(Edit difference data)
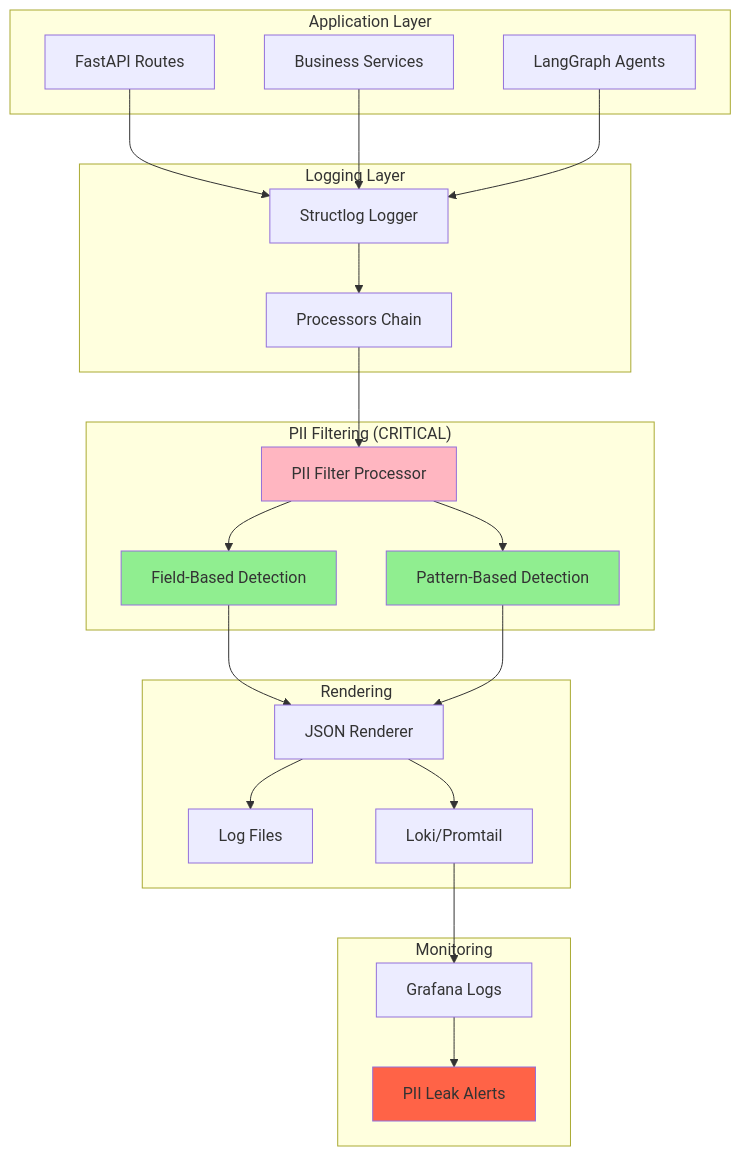
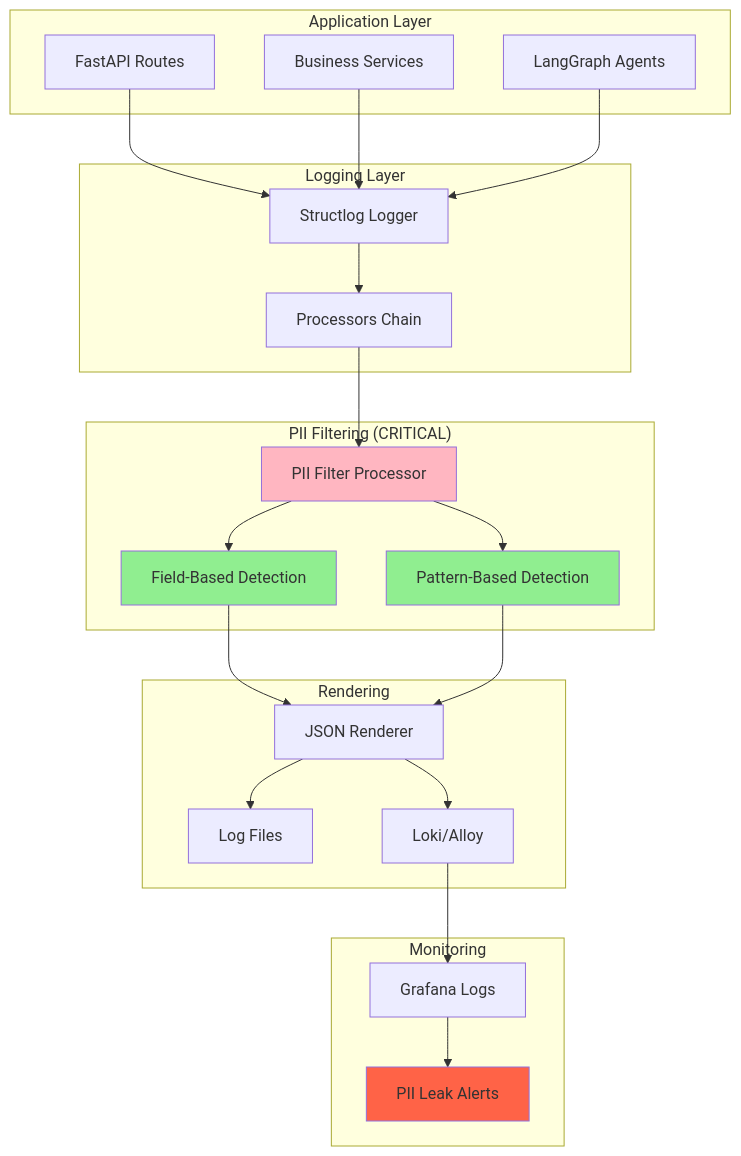
Before and after one commit to jgouviergmail/LIA-Assistant: the first of 3 diagrams in docs/technical/PII_LOGGING_SECURITY.md, drawn with Mermaid. The commit also changed other lines of this file and 28 other files, not shown here.

````diff
--- a/docs/technical/PII_LOGGING_SECURITY.md
+++ b/docs/technical/PII_LOGGING_SECURITY.md
@@ -84,54 +84,54 @@
 ```mermaid
 graph TB
     subgraph "Application Layer"
         API[FastAPI Routes]
         Services[Business Services]
         Agents[LangGraph Agents]
     end
 
     subgraph "Logging Layer"
         Structlog[Structlog Logger]
         Processors[Processors Chain]
     end
 
     subgraph "PII Filtering (CRITICAL)"
         PIIFilter[PII Filter Processor]
         FieldDetection[Field-Based Detection]
         PatternDetection[Pattern-Based Detection]
     end
 
     subgraph "Rendering"
         JSONRenderer[JSON Renderer]
         FileHandler[Log Files]
-        Loki[Loki/Promtail]
+        Loki[Loki/Alloy]
     end
 
     subgraph "Monitoring"
         Grafana[Grafana Logs]
         Alerts[PII Leak Alerts]
     end
 
     API --> Structlog
     Services --> Structlog
     Agents --> Structlog
 
     Structlog --> Processors
     Processors --> PIIFilter
 
     PIIFilter --> FieldDetection
     PIIFilter --> PatternDetection
 
     FieldDetection --> JSONRenderer
     PatternDetection --> JSONRenderer
 
     JSONRenderer --> FileHandler
     JSONRenderer --> Loki
 
     Loki --> Grafana
     Grafana --> Alerts
 
     style PIIFilter fill:#FFB6C1
     style FieldDetection fill:#90EE90
     style PatternDetection fill:#90EE90
     style Alerts fill:#FF6347
 ```
````
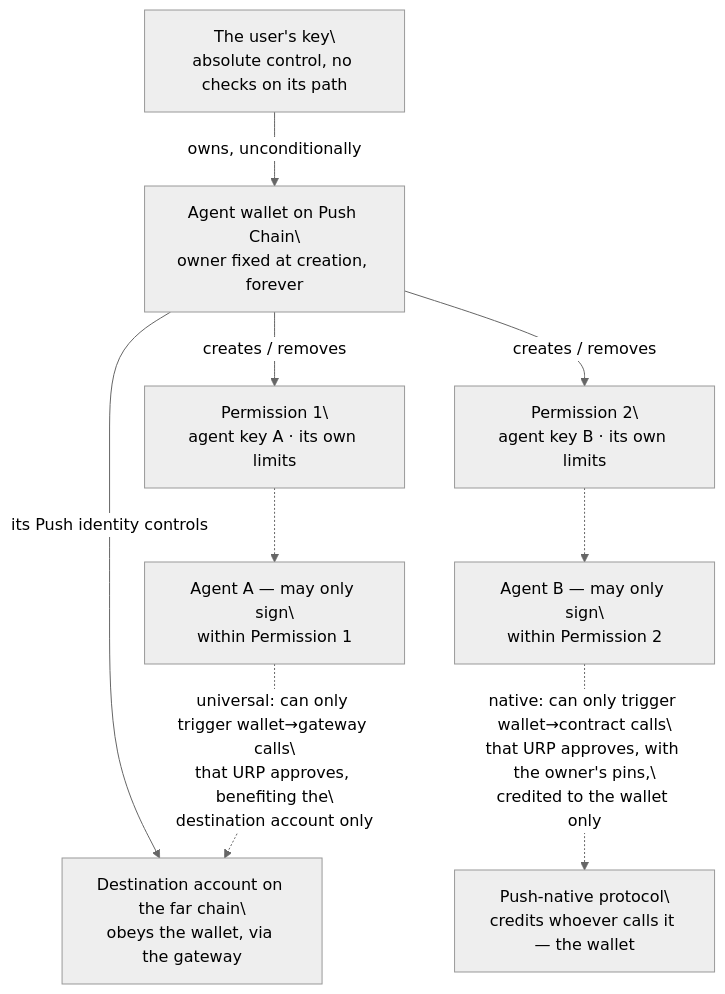
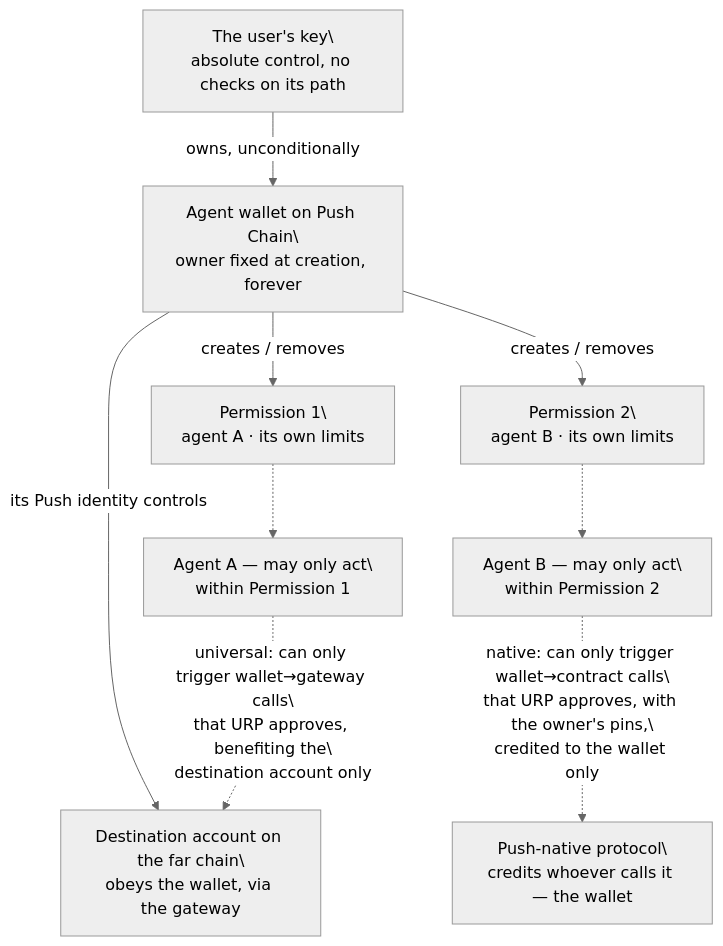
Before and after one commit to HusseinAdeiza/push-agentic-wallets: the second of 4 diagrams in docs/1_AGW.md, drawn with Mermaid (neutral theme). The commit also changed other lines of this file and 33 other files, not shown here.

````diff
--- a/docs/1_AGW.md
+++ b/docs/1_AGW.md
@@ -171,32 +168,32 @@
 ```mermaid
 flowchart TB
   KEY["The user's key\
 absolute control, no checks on its path"]
   W["Agent wallet on Push Chain\
 owner fixed at creation, forever"]
   P1["Permission 1\
-agent key A · its own limits"]
+agent A · its own limits"]
   P2["Permission 2\
-agent key B · its own limits"]
+agent B · its own limits"]
   CEA["Destination account on the far chain\
 obeys the wallet, via the gateway"]
   NP["Push-native protocol\
 credits whoever calls it — the wallet"]
-  A1["Agent A — may only sign\
+  A1["Agent A — may only act\
 within Permission 1"]
-  A2["Agent B — may only sign\
+  A2["Agent B — may only act\
 within Permission 2"]
 
   KEY -- "owns, unconditionally" --> W
   W -- "creates / removes" --> P1
   W -- "creates / removes" --> P2
   P1 -.-> A1
   P2 -.-> A2
   W -- "its Push identity controls" --> CEA
   A1 -. "universal: can only trigger wallet→gateway calls\
 that URP approves, benefiting the\
 destination account only" .-> CEA
   A2 -. "native: can only trigger wallet→contract calls\
 that URP approves, with the owner's pins,\
 credited to the wallet only" .-> NP
 ```
````
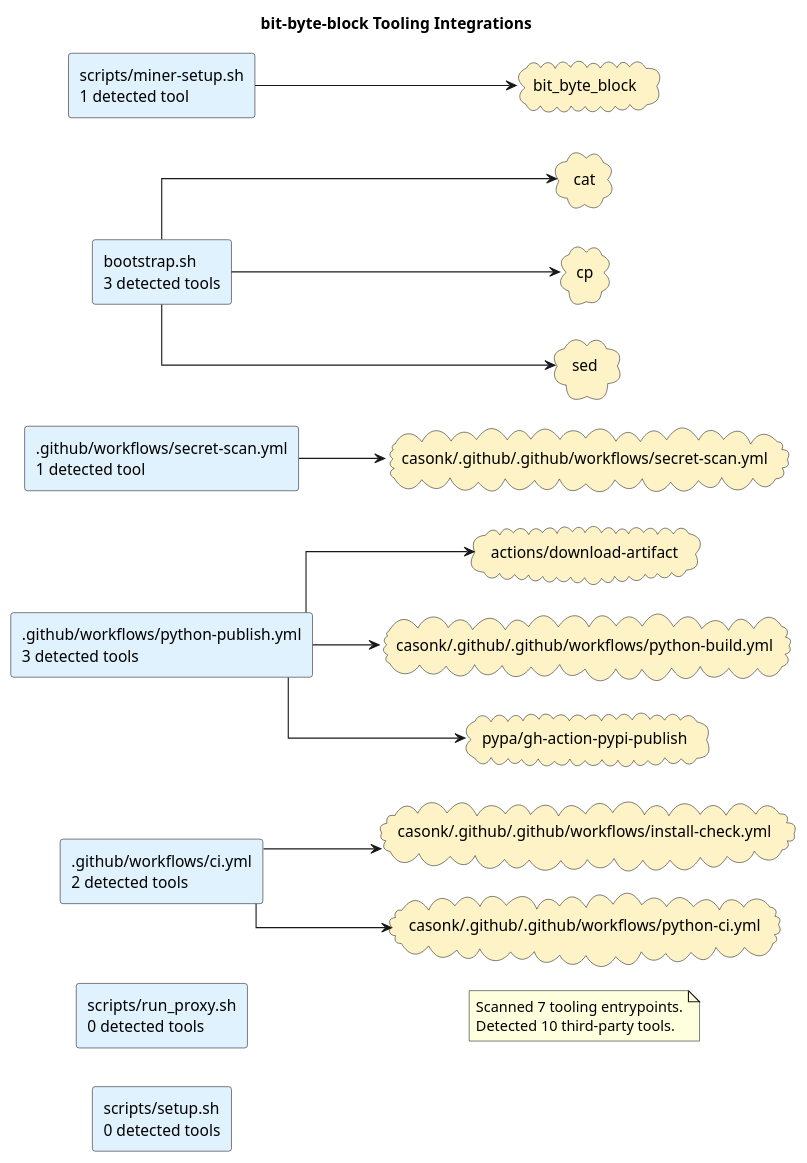
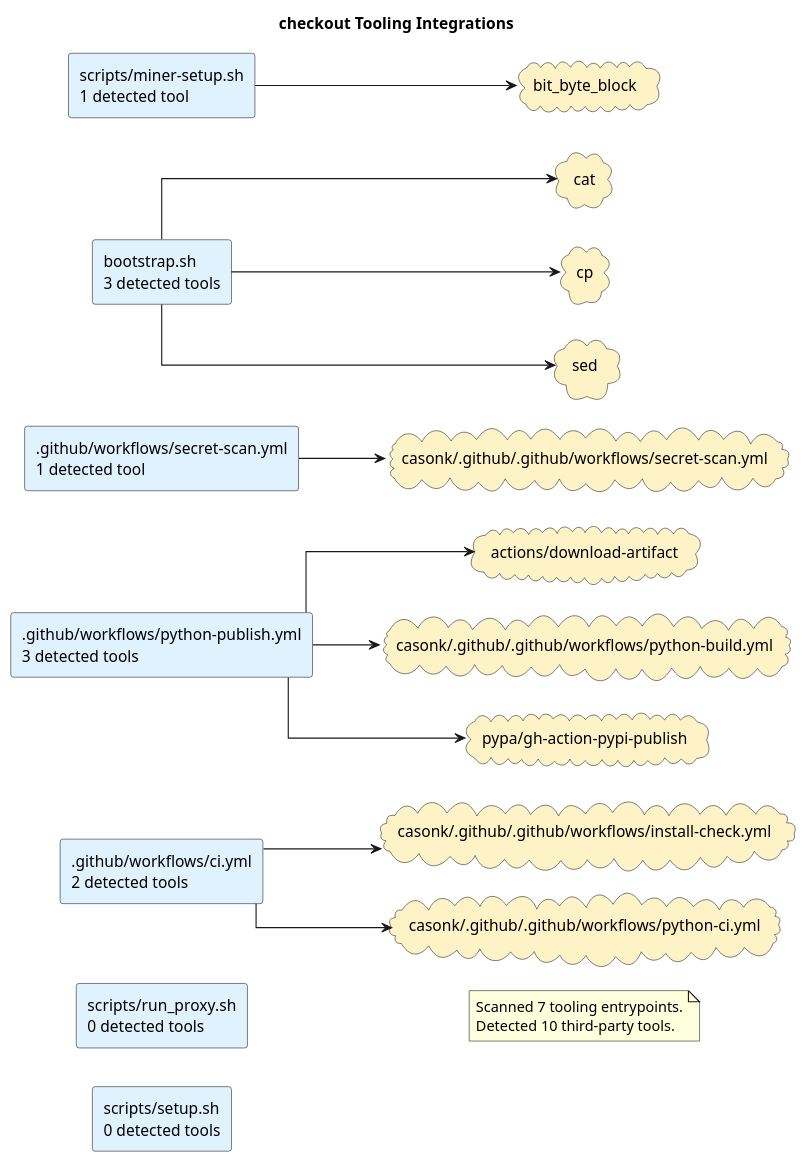
Before and after one commit to casonk/bit-byte-block: the diagram in docs/diagrams/tooling-integrations.puml, drawn with PlantUML. The commit also changed 9 other files, not shown here.

Commit message:
docs: refresh generated architecture diagrams (#18)

```diff
--- a/docs/diagrams/tooling-integrations.puml
+++ b/docs/diagrams/tooling-integrations.puml
@@ -1,39 +1,39 @@
 @startuml
-title bit-byte-block Tooling Integrations
+title checkout Tooling Integrations
 left to right direction
 skinparam shadowing false
 skinparam defaultFontName Monospace
 skinparam componentStyle rectangle
 skinparam linetype ortho
 rectangle ".github/workflows/ci.yml\n2 detected tools" as source_github_workflows_ci_yml #E0F2FE
 rectangle ".github/workflows/python-publish.yml\n3 detected tools" as source_github_workflows_python_publish_yml #E0F2FE
 rectangle ".github/workflows/secret-scan.yml\n1 detected tool" as source_github_workflows_secret_scan_yml #E0F2FE
 rectangle "bootstrap.sh\n3 detected tools" as source_bootstrap_sh #E0F2FE
 rectangle "scripts/miner-setup.sh\n1 detected tool" as source_scripts_miner_setup_sh #E0F2FE
 rectangle "scripts/run_proxy.sh\n0 detected tools" as source_scripts_run_proxy_sh #E0F2FE
 rectangle "scripts/setup.sh\n0 detected tools" as source_scripts_setup_sh #E0F2FE
 cloud "actions/download-artifact" as tool_actions_download_artifact #FEF3C7
 cloud "bit_byte_block" as tool_bit_byte_block #FEF3C7
 cloud "casonk/.github/.github/workflows/install-check.yml" as tool_casonk_github_github_workflows_install_check_yml #FEF3C7
 cloud "casonk/.github/.github/workflows/python-build.yml" as tool_casonk_github_github_workflows_python_build_yml #FEF3C7
 cloud "casonk/.github/.github/workflows/python-ci.yml" as tool_casonk_github_github_workflows_python_ci_yml #FEF3C7
 cloud "casonk/.github/.github/workflows/secret-scan.yml" as tool_casonk_github_github_workflows_secret_scan_yml #FEF3C7
 cloud "cat" as tool_cat #FEF3C7
 cloud "cp" as tool_cp #FEF3C7
 cloud "pypa/gh-action-pypi-publish" as tool_pypa_gh_action_pypi_publish #FEF3C7
 cloud "sed" as tool_sed #FEF3C7
 source_github_workflows_ci_yml --> tool_casonk_github_github_workflows_install_check_yml
 source_github_workflows_ci_yml --> tool_casonk_github_github_workflows_python_ci_yml
 source_github_workflows_python_publish_yml --> tool_actions_download_artifact
 source_github_workflows_python_publish_yml --> tool_casonk_github_github_workflows_python_build_yml
 source_github_workflows_python_publish_yml --> tool_pypa_gh_action_pypi_publish
 source_github_workflows_secret_scan_yml --> tool_casonk_github_github_workflows_secret_scan_yml
 source_bootstrap_sh --> tool_cat
 source_bootstrap_sh --> tool_cp
 source_bootstrap_sh --> tool_sed
 source_scripts_miner_setup_sh --> tool_bit_byte_block
 note as toolingGraphSummary
 Scanned 7 tooling entrypoints.
 Detected 10 third-party tools.
 end note
 @enduml
```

WORK ITEM:
Determine how many lines of the entries contain the string "only", and reply with nothing but the number.

RESPONSE AREA:
8